Data shown:
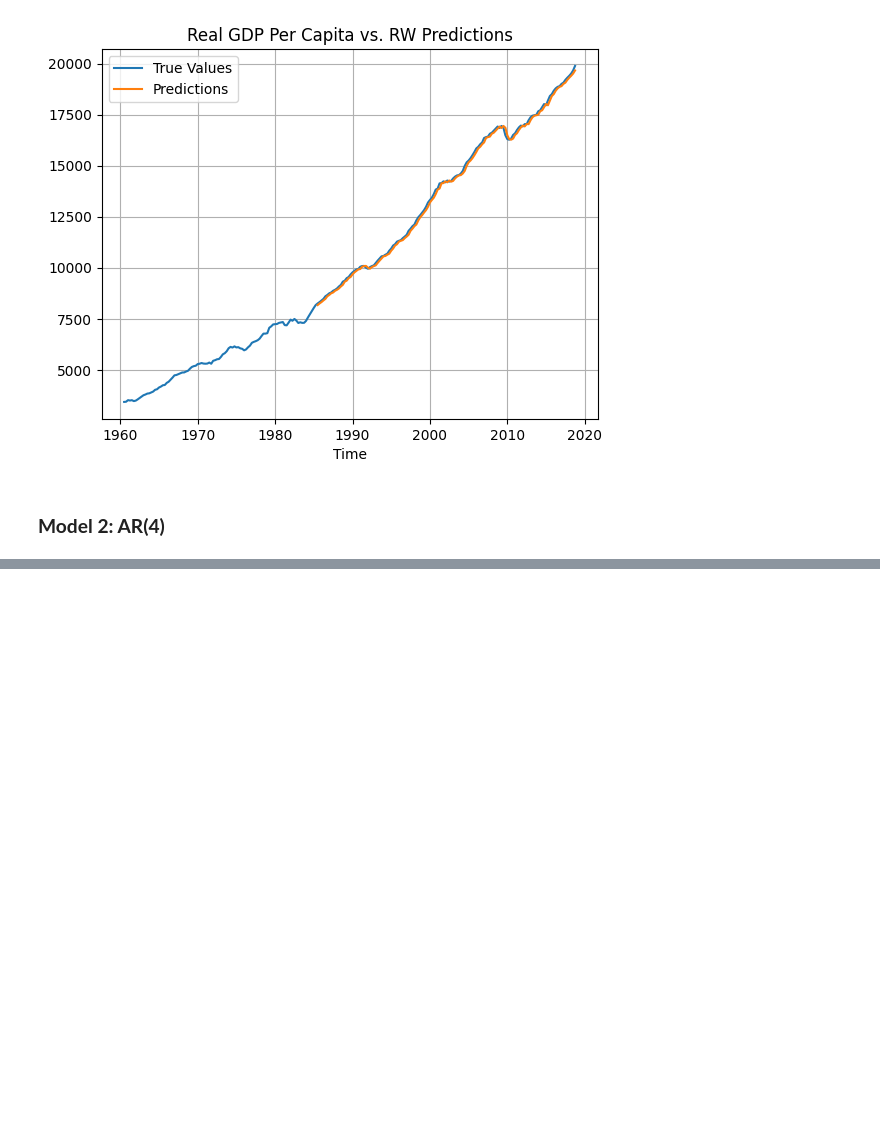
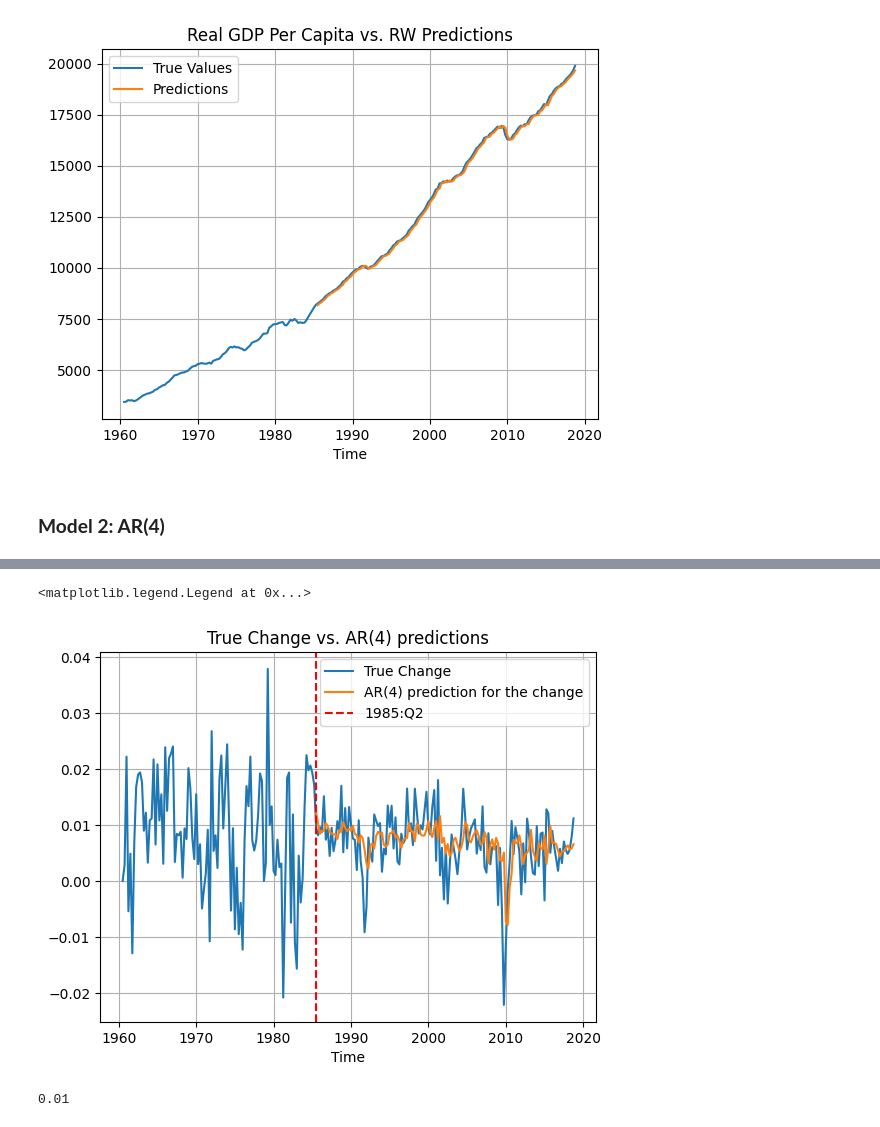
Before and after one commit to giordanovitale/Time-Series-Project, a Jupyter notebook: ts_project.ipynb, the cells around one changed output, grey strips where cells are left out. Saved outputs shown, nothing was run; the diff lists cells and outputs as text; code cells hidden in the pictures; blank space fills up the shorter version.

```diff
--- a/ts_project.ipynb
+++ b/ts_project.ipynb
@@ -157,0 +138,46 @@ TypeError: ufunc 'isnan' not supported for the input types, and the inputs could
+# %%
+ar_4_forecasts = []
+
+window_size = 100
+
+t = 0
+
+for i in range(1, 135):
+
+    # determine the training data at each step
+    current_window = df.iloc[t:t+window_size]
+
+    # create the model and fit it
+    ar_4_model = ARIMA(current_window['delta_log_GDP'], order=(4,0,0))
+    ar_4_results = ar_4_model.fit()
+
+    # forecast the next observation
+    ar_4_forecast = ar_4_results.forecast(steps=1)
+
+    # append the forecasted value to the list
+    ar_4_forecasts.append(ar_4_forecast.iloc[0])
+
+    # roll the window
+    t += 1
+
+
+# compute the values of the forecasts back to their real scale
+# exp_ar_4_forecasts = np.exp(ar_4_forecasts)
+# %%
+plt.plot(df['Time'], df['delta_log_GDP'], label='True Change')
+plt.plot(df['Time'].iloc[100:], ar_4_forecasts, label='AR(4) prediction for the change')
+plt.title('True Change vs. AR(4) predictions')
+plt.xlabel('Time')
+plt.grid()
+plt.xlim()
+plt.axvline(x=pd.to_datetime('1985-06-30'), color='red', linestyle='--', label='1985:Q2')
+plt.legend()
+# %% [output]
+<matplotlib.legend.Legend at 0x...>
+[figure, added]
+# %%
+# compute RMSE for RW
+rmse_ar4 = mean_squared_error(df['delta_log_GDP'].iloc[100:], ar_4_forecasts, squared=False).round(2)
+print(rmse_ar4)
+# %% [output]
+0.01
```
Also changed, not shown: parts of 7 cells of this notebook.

Work required:
Repeat the lines above precisely and skip every picture.

Written answer:
Before and after one commit to giordanovitale/Time-Series-Project, a Jupyter notebook: ts_project.ipynb, the cells around one changed output, grey strips where cells are left out. Saved outputs shown, nothing was run; the diff lists cells and outputs as text; code cells hidden in the pictures; blank space fills up the shorter version.

```diff
--- a/ts_project.ipynb
+++ b/ts_project.ipynb
@@ -157,0 +138,46 @@ TypeError: ufunc 'isnan' not supported for the input types, and the inputs could
+# %%
+ar_4_forecasts = []
+
+window_size = 100
+
+t = 0
+
+for i in range(1, 135):
+
+    # determine the training data at each step
+    current_window = df.iloc[t:t+window_size]
+
+    # create the model and fit it
+    ar_4_model = ARIMA(current_window['delta_log_GDP'], order=(4,0,0))
+    ar_4_results = ar_4_model.fit()
+
+    # forecast the next observation
+    ar_4_forecast = ar_4_results.forecast(steps=1)
+
+    # append the forecasted value to the list
+    ar_4_forecasts.append(ar_4_forecast.iloc[0])
+
+    # roll the window
+    t += 1
+
+
+# compute the values of the forecasts back to their real scale
+# exp_ar_4_forecasts = np.exp(ar_4_forecasts)
+# %%
+plt.plot(df['Time'], df['delta_log_GDP'], label='True Change')
+plt.plot(df['Time'].iloc[100:], ar_4_forecasts, label='AR(4) prediction for the change')
+plt.title('True Change vs. AR(4) predictions')
+plt.xlabel('Time')
+plt.grid()
+plt.xlim()
+plt.axvline(x=pd.to_datetime('1985-06-30'), color='red', linestyle='--', label='1985:Q2')
+plt.legend()
+# %% [output]
+<matplotlib.legend.Legend at 0x...>
+[figure, added]
+# %%
+# compute RMSE for RW
+rmse_ar4 = mean_squared_error(df['delta_log_GDP'].iloc[100:], ar_4_forecasts, squared=False).round(2)
+print(rmse_ar4)
+# %% [output]
+0.01
```
Also changed, not shown: parts of 7 cells of this notebook.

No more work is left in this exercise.